> **TASK DIRECTIONS**
Below are records. Copy every line with "const" in it.

[Before-and-after page screenshots]
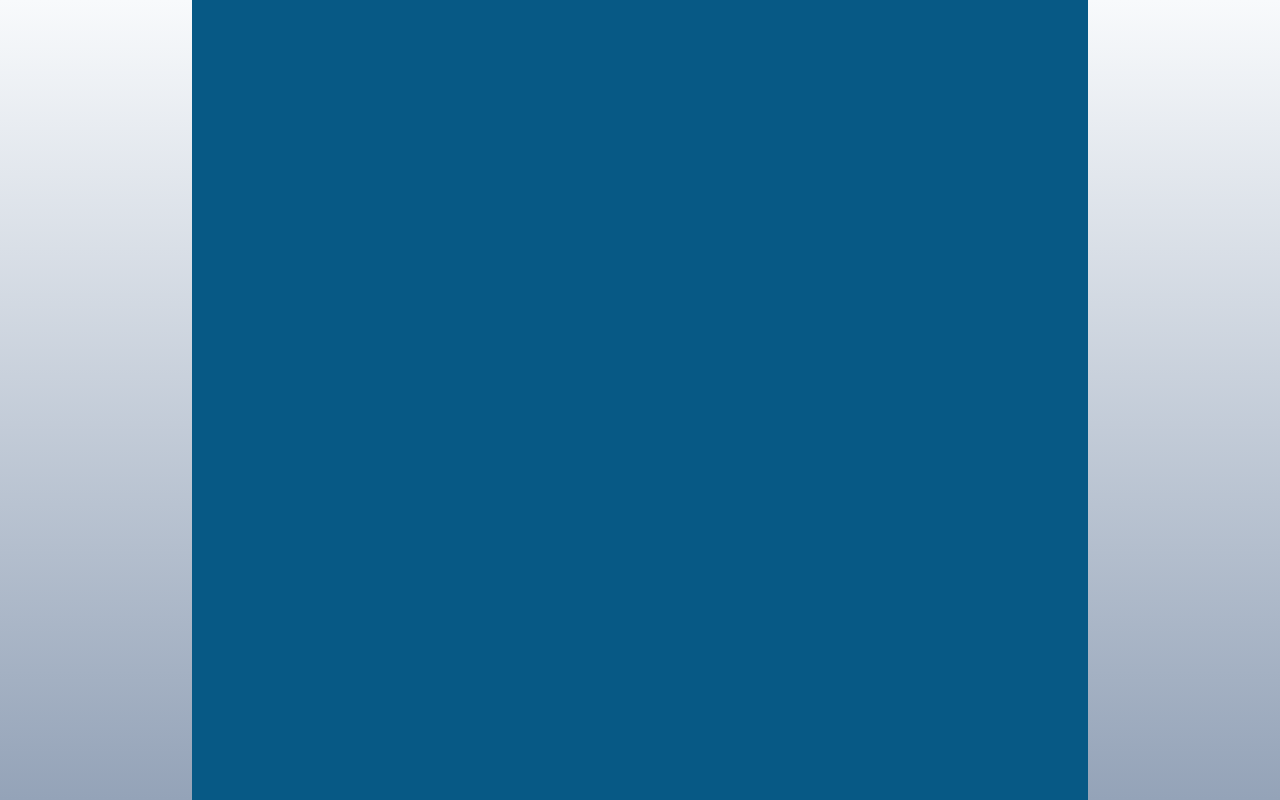
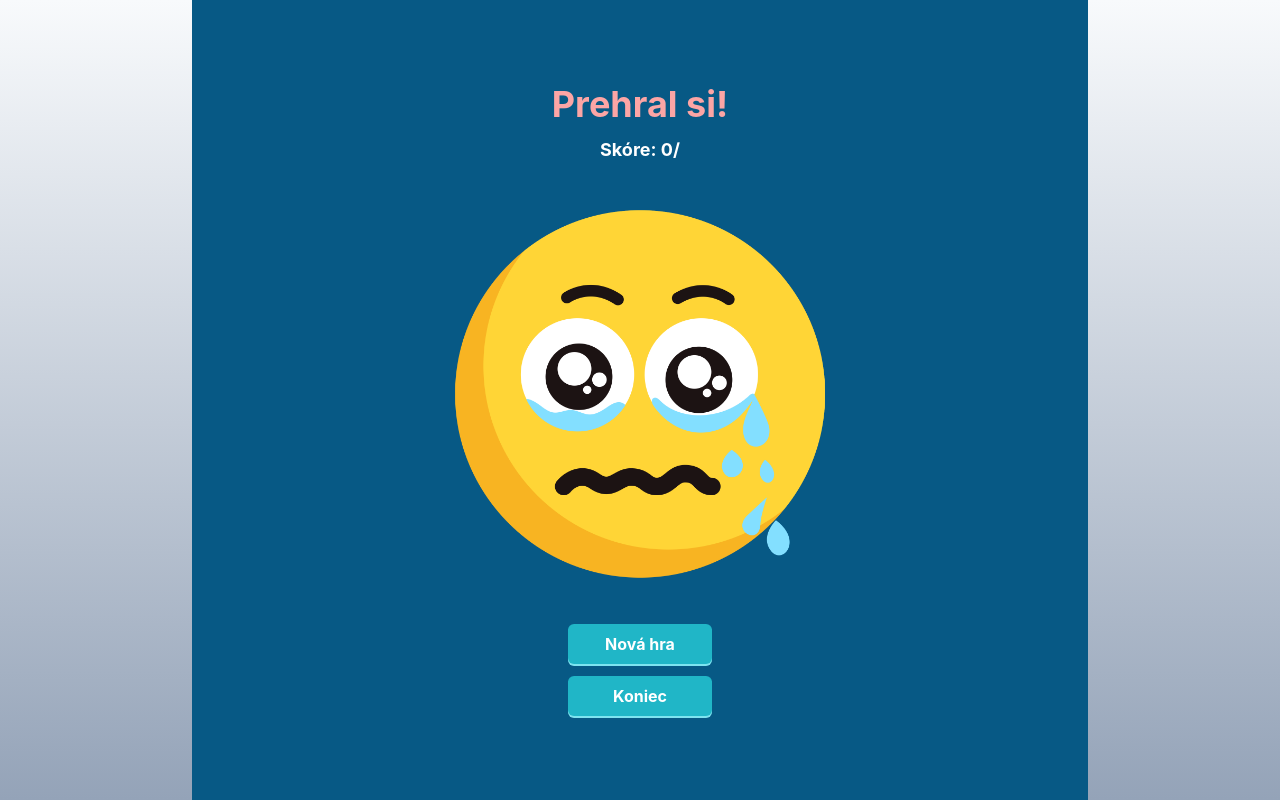
Before and after one commit to andrejzak/WBT_exam, a React (Create React App) app: page /game/lose in a window 1280 px wide. Before the commit this address had no page. Built offline with nearby package versions, Linux system fonts and the light colour scheme.

Commit message:
implementacia podstranky game/lose

```diff
--- a/src/App.js
+++ b/src/App.js
@@ -4,6 +4,7 @@ import { StoreProvider } from "./common/store.context";
 import Game from "./pages/Game";
 import StartMenu from "./pages/StartMenu";
 import GameOptions from "./pages/GameOptions";
+import GameLose from "./pages/GameLose";
 
 function App() {
   if (performance.navigation.type == performance.navigation.TYPE_RELOAD) {
@@ -17,7 +18,8 @@ function App() {
           <Routes>
             <Route path="/" element={<StartMenu />} />
             <Route path="/game" element={<Game />} />
-            <Route path="/game/options" element={ <GameOptions /> } />
+            <Route path="/game/options" element={<GameOptions />} />
+            <Route path="/game/lose" element={<GameLose />} />
           </Routes>
         </StoreProvider>
       </div>
--- a/src/pages/Game.js
+++ b/src/pages/Game.js
@@ -3,9 +3,11 @@ import { useStoreContext } from "./../common/store.context";
 import Card from "../components/Card";
 import colorfulMapImage from "../images/colorful_map.png";
 import GameBar from "../components/GameBar";
+import { useNavigate } from "react-router-dom";
 
 const Game = () => {
   const { currentLevel, setCurrentLevel, levels, hp, setHp, answer, setAnswer } = useStoreContext();
+  const navigate = useNavigate();
 
   useEffect(() => {
     checkAnswer(answer);
@@ -19,8 +21,10 @@ const Game = () => {
     if (answer !== "" && answer === levels[currentLevel].correctAnswer) {
       nextLevel();
     } else if (answer !== "" && answer !== levels[currentLevel].correctAnswer) {
-      if (hp === 0) {
-        return;
+      console.log(hp);
+      if (hp === 1) {
+        console.log("redirect");
+        navigate("/game/lose");
       }
       setHp(hp - 1);
     }
--- /dev/null
+++ b/src/pages/GameLose.js
@@ -0,0 +1,21 @@
+import React from 'react';
+import EndButton from '../components/EndButton';
+import NewGameButton from '../components/NewGameButton';
+import sadEmojiPicture from '../images/sad_emoji.png';
+import { useStoreContext } from '../common/store.context';
+
+const GameLose = () => {
+  const { currentLevel, levels } = useStoreContext();
+
+  return (
+    <div className='flex flex-col gap-3 items-center justify-center h-full p-3'>
+      <h1 className='text-red-300 font-bold text-4xl'>Prehral si!</h1>
+      <p className='text-white font-bold text-lg'>Skóre: { currentLevel }/{ levels.length }</p>
+      <img className='w-2/4' src={sadEmojiPicture} alt="Smuntý emotikon"/>
+      <NewGameButton />
+      <EndButton />
+    </div>
+  )
+}
+
+export default GameLose;
--- a/src/pages/GameOptions.js
+++ b/src/pages/GameOptions.js
@@ -1,5 +1,4 @@
 import React from 'react';
-import Button from '../components/Button';
 import coffeeImage from '../images/coffee.png';
 import EndButton from '../components/EndButton';
 import NewGameButton from '../components/NewGameButton';
--- a/src/pages/StartMenu.js
+++ b/src/pages/StartMenu.js
@@ -6,11 +6,11 @@ import StartGameButton from "../components/StartGameButton";
 
 function StartMenu() {
   return (
-    <div>
+    <div className="flex flex-col gap-5 items-center justify-center h-full p-3">
       <header className="grid justify-items-center py-4">
         <h1 className="font-bold text-white text-3xl">Capital quiz</h1>
         <img
-          className="w-11/12 max-w-3xl pt-4"
+          className="w-11/12 max-w-2xl mt-8"
           src={goldMapImage}
           alt="Mapa sveta"
         />
```
Also changed, not shown: src/images/sad_emoji.png (added).
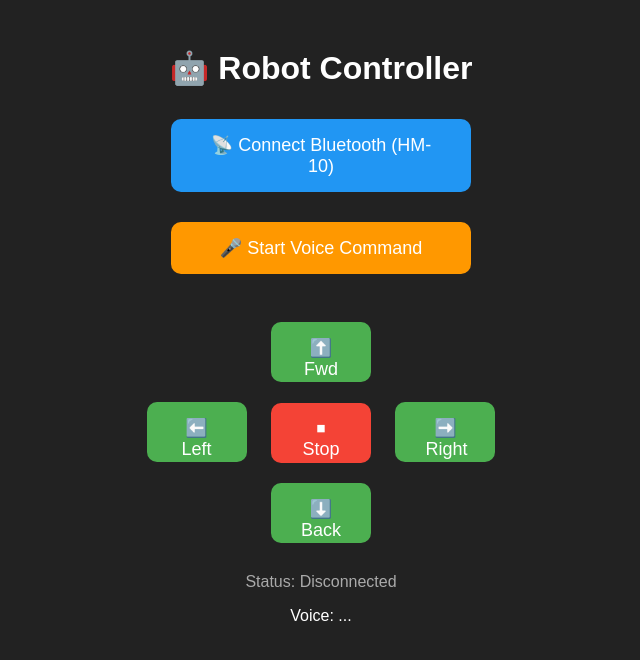
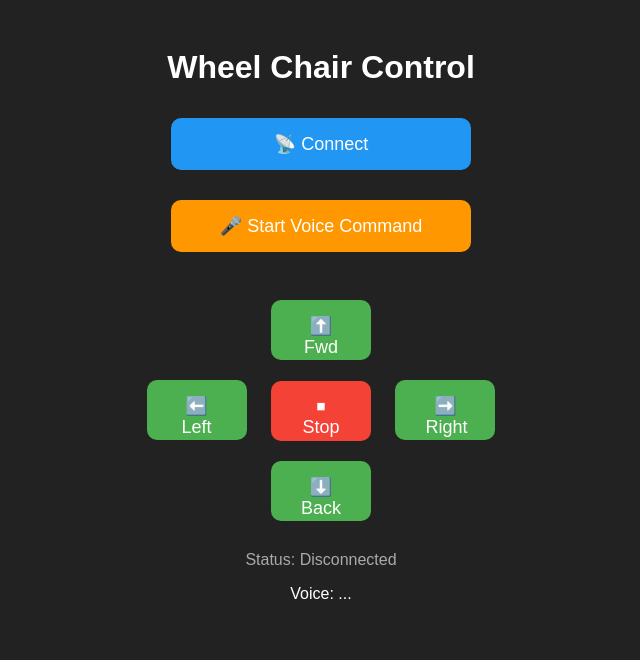
Before and after one commit to adamahmeddd/wheel-chair-control, a plain HTML site: page index.html in a window 1280 px wide. Shown: the whole page, without its empty margins (319-959 px from the left). Drawn offline with Linux system fonts and the light colour scheme.

Commit message:
Update index.html

```diff
--- a/index.html
+++ b/index.html
@@ -16,9 +16,9 @@
 </head>
 <body>
 
-    <h1>🤖 Robot Controller</h1>
+    <h1>Wheel Chair Control</h1>
 
-    <button class="btn-ble" onclick="connectBLE()">📡 Connect Bluetooth (HM-10)</button>
+    <button class="btn-ble" onclick="connectBLE()">📡 Connect</button>
     <br>
     <button class="btn-voice" onclick="startVoice()">🎤 Start Voice Command</button>
 
```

> **OUTPUT OF THE TASK**
 const Game = () => {
   const { currentLevel, setCurrentLevel, levels, hp, setHp, answer, setAnswer } = useStoreContext();
+  const navigate = useNavigate();
@@ -19,8 +21,10 @@ const Game = () => {
+const GameLose = () => {
+  const { currentLevel, levels } = useStoreContext();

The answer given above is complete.